Monthly Archives: July 2021

Famous Polish Musicians in the Netherlands (NL Embassy in PL)

Bronisław Huberman with Albert Einstein in Princeton, March 1937.

In the first half of the previous century, several classical Polish musicians enjoyed fame in the Netherlands. One of them was the composer, pianist and politician Ignacy Jan Paderewski (1860-1941), Poland’s Prime Minister in 1919, whose long wild hair was so renowned that it became an inspiration for Dutch jokes. Another was the violinist Bronisław Huberman (1882-1947), who gave multiple concerts in the Netherlands. Huberman was a child prodigy, and first played for a Dutch audience in his early teens. Later, in 1905, a Dutch newspaper described a concert he gave in Amsterdam as follows: “When he performed here some ten years ago as a boy of twelve years old, he amazed everyone with his violin play, and today he has returned to us as an artist, in whom a prematurely ripe nature has harmoniously developed in a rarely perfect manner. His violin play combines all the elements of an artist of the highest rank. What is particularly admirable in the case of Huberman, is that his phenomenal technique is ennobled by a passion for beauty, which wells up from the depths of his heart.” With his Palestine Symphony Orchestra, founded in Tel Aviv in 1936, he helped save up to a thousand Jewish musicians and their families from the Holocaust. Another famous Polish musician of Jewish heritage who on several occasions performed in the Netherlands was the pianist Artur Rubinstein (1887-1982).
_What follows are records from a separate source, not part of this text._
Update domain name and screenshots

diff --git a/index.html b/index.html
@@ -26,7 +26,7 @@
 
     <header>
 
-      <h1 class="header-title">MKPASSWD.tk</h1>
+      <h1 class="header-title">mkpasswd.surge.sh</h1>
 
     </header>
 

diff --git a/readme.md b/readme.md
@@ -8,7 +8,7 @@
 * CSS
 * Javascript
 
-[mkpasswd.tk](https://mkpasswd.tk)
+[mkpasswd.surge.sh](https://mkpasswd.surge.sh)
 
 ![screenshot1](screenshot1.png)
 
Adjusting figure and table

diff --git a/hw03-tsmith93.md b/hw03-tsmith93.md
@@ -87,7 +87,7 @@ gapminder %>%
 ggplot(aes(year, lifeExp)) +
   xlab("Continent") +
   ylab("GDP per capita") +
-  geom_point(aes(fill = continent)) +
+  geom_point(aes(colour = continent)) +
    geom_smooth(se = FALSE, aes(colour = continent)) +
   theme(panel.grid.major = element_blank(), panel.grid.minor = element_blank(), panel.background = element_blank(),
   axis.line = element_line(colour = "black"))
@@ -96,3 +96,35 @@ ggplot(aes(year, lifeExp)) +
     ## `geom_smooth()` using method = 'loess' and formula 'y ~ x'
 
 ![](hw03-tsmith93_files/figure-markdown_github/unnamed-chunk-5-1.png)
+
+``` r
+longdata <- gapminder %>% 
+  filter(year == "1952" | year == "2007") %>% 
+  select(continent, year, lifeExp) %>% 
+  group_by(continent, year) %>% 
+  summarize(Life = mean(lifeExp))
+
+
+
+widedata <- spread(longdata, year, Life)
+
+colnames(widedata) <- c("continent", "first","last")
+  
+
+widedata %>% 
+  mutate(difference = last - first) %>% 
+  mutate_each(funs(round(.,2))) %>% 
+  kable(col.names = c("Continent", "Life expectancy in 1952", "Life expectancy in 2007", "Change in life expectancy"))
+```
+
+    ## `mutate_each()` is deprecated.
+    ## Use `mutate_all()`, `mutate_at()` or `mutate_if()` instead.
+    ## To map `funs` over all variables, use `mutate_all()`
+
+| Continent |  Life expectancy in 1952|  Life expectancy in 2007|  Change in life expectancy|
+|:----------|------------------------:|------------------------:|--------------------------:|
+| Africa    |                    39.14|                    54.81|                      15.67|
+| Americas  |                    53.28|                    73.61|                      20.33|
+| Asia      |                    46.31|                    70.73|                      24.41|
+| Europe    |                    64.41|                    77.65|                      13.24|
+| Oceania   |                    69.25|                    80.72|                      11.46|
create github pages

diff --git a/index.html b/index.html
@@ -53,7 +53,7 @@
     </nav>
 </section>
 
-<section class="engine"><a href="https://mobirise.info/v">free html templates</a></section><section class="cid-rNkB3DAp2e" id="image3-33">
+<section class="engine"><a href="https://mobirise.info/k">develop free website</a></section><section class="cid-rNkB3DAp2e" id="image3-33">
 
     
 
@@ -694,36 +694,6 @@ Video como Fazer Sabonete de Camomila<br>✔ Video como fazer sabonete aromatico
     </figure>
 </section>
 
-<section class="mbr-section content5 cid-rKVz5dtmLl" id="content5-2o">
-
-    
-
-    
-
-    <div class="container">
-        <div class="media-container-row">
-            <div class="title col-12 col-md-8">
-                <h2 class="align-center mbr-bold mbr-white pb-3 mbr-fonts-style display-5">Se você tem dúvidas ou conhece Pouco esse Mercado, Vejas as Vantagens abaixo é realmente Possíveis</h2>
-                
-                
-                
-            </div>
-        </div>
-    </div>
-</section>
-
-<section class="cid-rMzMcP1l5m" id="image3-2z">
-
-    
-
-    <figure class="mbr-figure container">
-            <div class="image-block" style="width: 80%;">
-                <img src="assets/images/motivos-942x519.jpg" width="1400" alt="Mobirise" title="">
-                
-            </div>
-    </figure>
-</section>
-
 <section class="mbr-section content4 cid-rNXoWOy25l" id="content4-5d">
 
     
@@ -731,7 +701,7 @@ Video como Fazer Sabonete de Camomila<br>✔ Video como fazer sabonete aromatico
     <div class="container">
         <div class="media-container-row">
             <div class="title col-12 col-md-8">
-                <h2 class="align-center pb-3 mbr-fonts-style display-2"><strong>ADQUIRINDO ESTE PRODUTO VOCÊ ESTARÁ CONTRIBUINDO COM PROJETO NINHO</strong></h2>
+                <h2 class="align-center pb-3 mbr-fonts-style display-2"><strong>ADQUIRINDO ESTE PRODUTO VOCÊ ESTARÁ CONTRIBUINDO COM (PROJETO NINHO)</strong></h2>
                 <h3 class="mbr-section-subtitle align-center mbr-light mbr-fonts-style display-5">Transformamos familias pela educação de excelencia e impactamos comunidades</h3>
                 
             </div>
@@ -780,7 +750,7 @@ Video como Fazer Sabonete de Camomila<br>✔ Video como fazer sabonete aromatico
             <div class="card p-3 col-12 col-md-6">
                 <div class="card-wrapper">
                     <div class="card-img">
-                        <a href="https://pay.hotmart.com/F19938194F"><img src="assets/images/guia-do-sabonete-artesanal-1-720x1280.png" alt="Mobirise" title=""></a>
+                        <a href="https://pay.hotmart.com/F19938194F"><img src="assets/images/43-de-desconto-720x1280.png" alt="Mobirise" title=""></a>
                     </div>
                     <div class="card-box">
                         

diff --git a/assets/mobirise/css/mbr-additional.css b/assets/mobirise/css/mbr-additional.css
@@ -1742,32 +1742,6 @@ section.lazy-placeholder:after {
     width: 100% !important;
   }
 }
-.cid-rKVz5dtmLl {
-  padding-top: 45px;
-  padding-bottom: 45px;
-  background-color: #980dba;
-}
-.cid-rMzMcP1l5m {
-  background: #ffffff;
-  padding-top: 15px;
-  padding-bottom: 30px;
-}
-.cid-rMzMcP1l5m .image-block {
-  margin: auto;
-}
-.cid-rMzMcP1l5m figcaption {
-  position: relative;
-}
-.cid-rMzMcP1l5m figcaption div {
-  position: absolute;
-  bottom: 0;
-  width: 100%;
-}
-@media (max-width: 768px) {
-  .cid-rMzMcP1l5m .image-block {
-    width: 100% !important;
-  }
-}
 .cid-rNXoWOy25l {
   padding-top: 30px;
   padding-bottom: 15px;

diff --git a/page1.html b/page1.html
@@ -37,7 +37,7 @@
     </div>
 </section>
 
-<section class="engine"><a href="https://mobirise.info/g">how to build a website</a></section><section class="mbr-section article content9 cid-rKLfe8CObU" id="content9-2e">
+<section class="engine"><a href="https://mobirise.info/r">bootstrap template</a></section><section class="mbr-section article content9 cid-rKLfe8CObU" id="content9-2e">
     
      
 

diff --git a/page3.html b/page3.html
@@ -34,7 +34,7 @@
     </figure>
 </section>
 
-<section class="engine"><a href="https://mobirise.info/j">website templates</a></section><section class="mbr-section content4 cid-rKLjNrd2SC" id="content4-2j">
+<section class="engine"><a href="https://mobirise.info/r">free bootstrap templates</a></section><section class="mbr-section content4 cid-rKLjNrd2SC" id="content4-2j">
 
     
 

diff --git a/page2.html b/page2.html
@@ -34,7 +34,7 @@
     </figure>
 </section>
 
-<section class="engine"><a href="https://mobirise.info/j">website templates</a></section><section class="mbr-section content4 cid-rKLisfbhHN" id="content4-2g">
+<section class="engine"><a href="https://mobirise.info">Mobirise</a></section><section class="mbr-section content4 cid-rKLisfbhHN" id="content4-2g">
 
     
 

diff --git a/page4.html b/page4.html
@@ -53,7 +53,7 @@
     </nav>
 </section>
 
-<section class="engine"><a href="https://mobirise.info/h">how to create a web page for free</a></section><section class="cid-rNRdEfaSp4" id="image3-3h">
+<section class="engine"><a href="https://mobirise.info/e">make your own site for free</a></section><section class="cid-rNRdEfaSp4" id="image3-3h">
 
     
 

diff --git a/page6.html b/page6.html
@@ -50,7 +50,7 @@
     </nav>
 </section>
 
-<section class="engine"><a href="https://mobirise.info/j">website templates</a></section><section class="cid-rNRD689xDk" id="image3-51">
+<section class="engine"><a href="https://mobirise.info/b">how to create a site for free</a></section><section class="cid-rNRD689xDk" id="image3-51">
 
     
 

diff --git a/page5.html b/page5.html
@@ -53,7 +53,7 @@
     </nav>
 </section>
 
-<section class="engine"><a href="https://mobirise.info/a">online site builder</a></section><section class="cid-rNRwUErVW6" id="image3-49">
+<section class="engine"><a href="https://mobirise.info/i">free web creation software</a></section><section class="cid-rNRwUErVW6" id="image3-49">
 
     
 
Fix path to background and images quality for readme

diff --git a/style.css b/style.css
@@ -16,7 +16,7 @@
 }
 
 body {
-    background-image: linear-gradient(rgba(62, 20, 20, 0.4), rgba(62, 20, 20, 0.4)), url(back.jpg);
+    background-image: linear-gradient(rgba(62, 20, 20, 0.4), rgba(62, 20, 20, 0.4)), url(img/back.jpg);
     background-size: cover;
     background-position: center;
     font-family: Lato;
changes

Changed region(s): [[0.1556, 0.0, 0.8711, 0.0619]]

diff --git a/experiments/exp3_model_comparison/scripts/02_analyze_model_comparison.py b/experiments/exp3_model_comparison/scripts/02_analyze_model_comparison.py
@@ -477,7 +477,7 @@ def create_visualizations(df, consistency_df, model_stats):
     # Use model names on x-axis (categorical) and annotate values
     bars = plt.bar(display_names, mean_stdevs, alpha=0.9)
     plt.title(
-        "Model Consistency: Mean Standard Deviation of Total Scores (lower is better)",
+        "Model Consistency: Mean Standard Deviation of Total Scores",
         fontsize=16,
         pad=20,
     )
*I originally wrote this post for the social media outlets of the Dutch Embassy in Poland. This was post no. 19.

Rembrandt and Poland (NL Embassy in PL)

On June 29, the exhibition Świat Rembrandta (Rembrandt’s World) opened in the Royal Castle in Warsaw. Rembrandt has many links to Poland. To begin with, he produced numerous etchings and paintings of Poles or people in supposedly Polish guises. There is much debate about several of these works, however. Much has been written, for instance, about his so-called Polish Rider from 1655, which shows a horseman in what many scholars have defined as a Polish costume. The rider has been identified variously as a specific Polish nobleman, a generic Cossack, a personification of a Christian knight, a champion of religious freedom, or a literary character. Another of Rembrandt’s paintings is commonly entitled A Polish Nobleman. This portrait, dated 1637, might depict the Polish diplomat Andrzej Rey, but he has also been described as a Russian boyar. Apart from these examples, Rembrandt’s oeuvre also includes drawings and etchings of people who appear to be wearing Polish dress.

Furthermore, Rembrandt’s brother in law was Jan Makowski (or Joannes Maccovius), professor of theology at the University of Franeker. Makowski’s portrait is part of the exhibition in Warsaw.

*I originally wrote this post for the social media outlets of the Dutch Embassy in Poland. This was post no. 18.